Steven Teles


Steven Teles is Associate Professor of Political Science at Johns Hopkins University. He has been a professor or visiting researcher at Harvard, Yale, Princeton, University of Maryland, Brandeis University, the University of London, Holy Cross and Hamilton Colleges. He is the author, most recently, of The Rise of the Conservative Legal Movement: The Battle for Control of the Law (Princeton University Press, 2008), and before that Whose Welfare: AFDC and Elite Politics (University Press of Kansas, 1996). He is the co-editor of two books: Conservatism and American Political Development (Oxford University Press, 2009, with Brian Glenn) and Ethnicity, Social Mobility and Public Policy: Comparing the US and UK (Cambridge University Press, 2005, with Glenn Loury and Tariq Modood). Mr. Teles is also the editor of Oxford University Press' book series on Contemporary American Political Development.

Roberts’ Health Care Decision: Statesmanship, Not Jurisprudence

July 12, 2012

Just a few hours after the Supreme Court handed down its decision in NFIB v. Sibelius, I sent Washington Monthly a short post giving my instant reaction. My main purpose was, to be honest, to tell everyone that I had correctly predicted the Court’s decision. Sadly, I had previously failed to do so anywhere public, but just two days before the decision was handed down, I wrote to one of my graduate students, who was sure the Court would strike down Obamacare, “my prediction is that Roberts writes the opinion, and he upholds it on the taxing power. I know everyone thinks they strike it down, but I’m sticking to my guns that they don’t.” The lesson here is, for all the aspiring pundits reading this blog—always publish your predictions!

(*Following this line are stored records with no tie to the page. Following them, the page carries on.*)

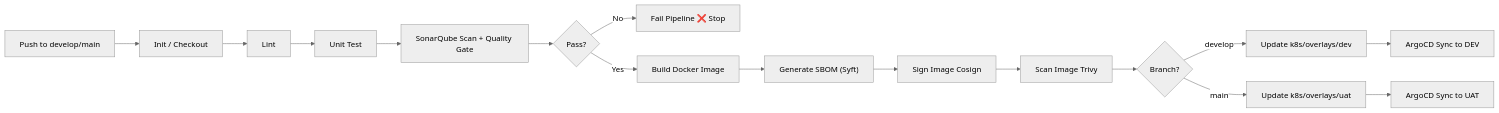
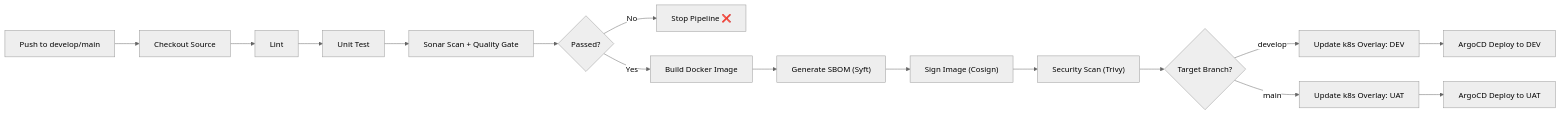
Before and after one commit to extosoft-devsecops/test-devops: the third of 5 diagrams in documents/03-DeploymentPipeline.md, drawn with Mermaid (neutral theme). The commit also changed other lines of this file, not shown here.

````diff
--- a/documents/03-DeploymentPipeline.md
+++ b/documents/03-DeploymentPipeline.md
@@ -139,18 +155,19 @@
 ```mermaid
 flowchart LR
-    B1[Push to develop/main] --> B2[Init / Checkout]
+    B1[Push to develop/main] --> B2[Checkout Source]
     B2 --> B3[Lint]
     B3 --> B4[Unit Test]
-    B4 --> B5[SonarQube Scan + Quality Gate]
-    B5 --> B6{Pass?}
-    B6 -->|No| B7["Fail Pipeline ❌ Stop"]
+    B4 --> B5[Sonar Scan + Quality Gate]
+    B5 --> B6{Passed?}
+    B6 -->|No| B7["Stop Pipeline ❌"]
     B6 -->|Yes| B8[Build Docker Image]
     B8 --> B9["Generate SBOM (Syft)"]
-    B9 --> B10[Sign Image Cosign ]
-    B10 --> B11[Scan Image Trivy ]
-    B11 --> B12{Branch?}
-    B12 -->|develop| B13[Update k8s/overlays/dev]
-    B12 -->|main| B14[Update k8s/overlays/uat]
-    B13 --> C1[ArgoCD Sync to DEV]
-    B14 --> C2[ArgoCD Sync to UAT]
+    B9 --> B10["Sign Image (Cosign)"]
+    B10 --> B11["Security Scan (Trivy)"]
+    B11 --> B12{Target Branch?}
+    B12 -->|develop| B13[Update k8s Overlay: DEV]
+    B12 -->|main| B14[Update k8s Overlay: UAT]
+    B13 --> C1[ArgoCD Deploy to DEV]
+    B14 --> C2[ArgoCD Deploy to UAT]
+
 ```
````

If they’re wrong, no one will notice, and if they’re right, you’ll be able to prove your Nostradamus-like skills.

From the moment the Court took the case, I was telling everyone I could that no, the Court would not strike the law down, and that I anticipated that it would uphold it 7-2 or even 8-1. That said, my guess was also that the Court could not simply uphold it. I am a political scientist, not a lawyer or law professor, and the lens through which I view high-profile cases like this is pretty frankly political. My thought was that the political constraints on at least a sufficient bloc of conservatives to uphold the decision were: a) Striking down the highest profile piece of legislation of the opposite party, directly, was simply unthinkable but; b) The group of conservatives who voted with the liberals had to provide something to their own side in the process. I wasn’t exactly sure what that “something” was, but I was sure that there would be something. Read More »